So Abram went up from Egypt, he and his wife, and all that he had, and Lot with him, into the Negeb.

2 Now Abram was very rich in livestock, in silver, and in gold. 3 He journeyed on by stages from the Negeb as far as Bethel, to the place where his tent had been at the beginning, between Bethel and Ai, 4 to the place where he had made an altar at the first; and there Abram called on the name of the Lord. 5 Now Lot, who went with Abram, also had flocks and herds and tents, 6 so that the land could not support both of them living together; for their possessions were so great that they could not live together, 7 and there was strife between the herders of Abram’s livestock and the herders of Lot’s livestock. At that time the Canaanites and the Perizzites lived in the land.
8 Then Abram said to Lot, “Let there be no strife between you and me, and between your herders and my herders; for we are kindred. 9 Is not the whole land before you? Separate yourself from me. If you take the left hand, then I will go to the right; or if you take the right hand, then I will go to the left.”
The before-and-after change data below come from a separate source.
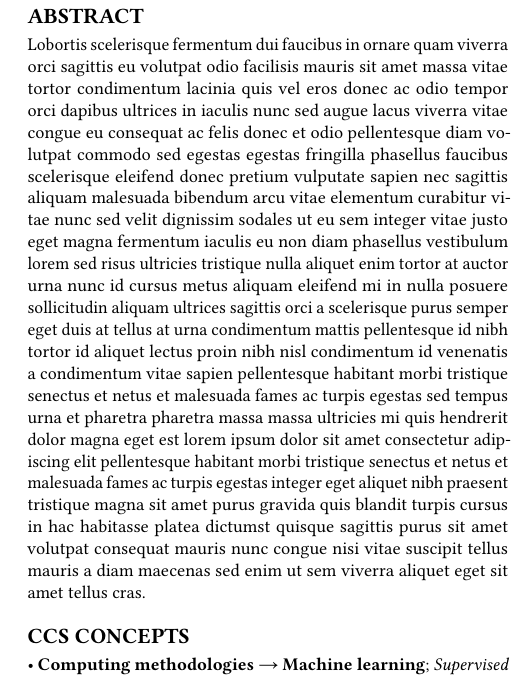
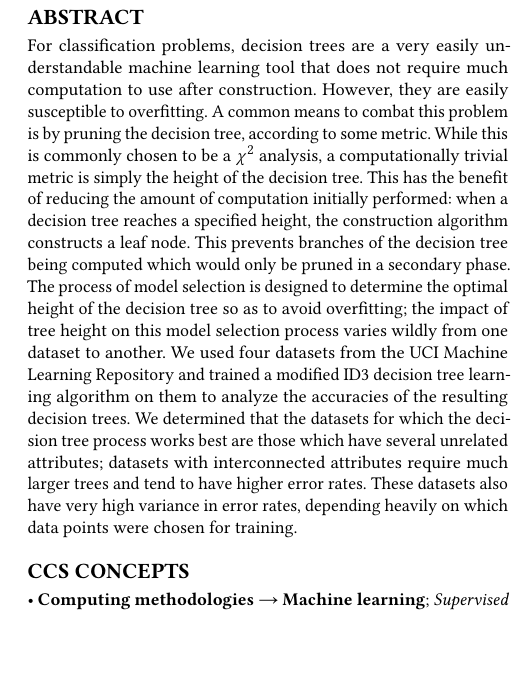
Before and after one commit to aszecsei/ai-final-project, a LaTeX paper (technical-report/tech-report.tex): part of one column of page 1 of 5, cut so that both start at the same text, the shorter picture padded with empty space. The pictures show the PDF file technical-report/tech-report.pdf that the author committed with the source.

Commit message:
First draft of abstract

```diff
--- a/technical-report/tech-report.tex
+++ b/technical-report/tech-report.tex
@@ -22,7 +22,7 @@
 \email{willem-dejong@uiowa.edu}
 
 \begin{abstract}
-  Lobortis scelerisque fermentum dui faucibus in ornare quam viverra orci sagittis eu volutpat odio facilisis mauris sit amet massa vitae tortor condimentum lacinia quis vel eros donec ac odio tempor orci dapibus ultrices in iaculis nunc sed augue lacus viverra vitae congue eu consequat ac felis donec et odio pellentesque diam volutpat commodo sed egestas egestas fringilla phasellus faucibus scelerisque eleifend donec pretium vulputate sapien nec sagittis aliquam malesuada bibendum arcu vitae elementum curabitur vitae nunc sed velit dignissim sodales ut eu sem integer vitae justo eget magna fermentum iaculis eu non diam phasellus vestibulum lorem sed risus ultricies tristique nulla aliquet enim tortor at auctor urna nunc id cursus metus aliquam eleifend mi in nulla posuere sollicitudin aliquam ultrices sagittis orci a scelerisque purus semper eget duis at tellus at urna condimentum mattis pellentesque id nibh tortor id aliquet lectus proin nibh nisl condimentum id venenatis a condimentum vitae sapien pellentesque habitant morbi tristique senectus et netus et malesuada fames ac turpis egestas sed tempus urna et pharetra pharetra massa massa ultricies mi quis hendrerit dolor magna eget est lorem ipsum dolor sit amet consectetur adipiscing elit pellentesque habitant morbi tristique senectus et netus et malesuada fames ac turpis egestas integer eget aliquet nibh praesent tristique magna sit amet purus gravida quis blandit turpis cursus in hac habitasse platea dictumst quisque sagittis purus sit amet volutpat consequat mauris nunc congue nisi vitae suscipit tellus mauris a diam maecenas sed enim ut sem viverra aliquet eget sit amet tellus cras.
+  For classification problems, decision trees are a very easily understandable machine learning tool that does not require much computation to use after construction. However, they are easily susceptible to overfitting. A common means to combat this problem is by pruning the decision tree, according to some metric. While this is commonly chosen to be a $\chi^2$ analysis, a computationally trivial metric is simply the height of the decision tree. This has the benefit of reducing the amount of computation initially performed: when a decision tree reaches a specified height, the construction algorithm constructs a leaf node. This prevents branches of the decision tree being computed which would only be pruned in a secondary phase. The process of model selection is designed to determine the optimal height of the decision tree so as to avoid overfitting; the impact of tree height on this model selection process varies wildly from one dataset to another. We used four datasets from the UCI Machine Learning Repository and trained a modified ID3 decision tree learning algorithm on them to analyze the accuracies of the resulting decision trees. We determined that the datasets for which the decision tree process works best are those which have several unrelated attributes; datasets with interconnected attributes require much larger trees and tend to have higher error rates. These datasets also have very high variance in error rates, depending heavily on which data points were chosen for training.
 \end{abstract}
 
 %% The code below is generated by the tool at http://dl.acm.org/ccs.cfm.
```
Also changed, not shown: technical-report/tech-report.pdf.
That is a story of sustainability! The land had provided all Abram and Lot needed until they began traveling together. The land could not support them or their possessions (other people, flocks and herds.)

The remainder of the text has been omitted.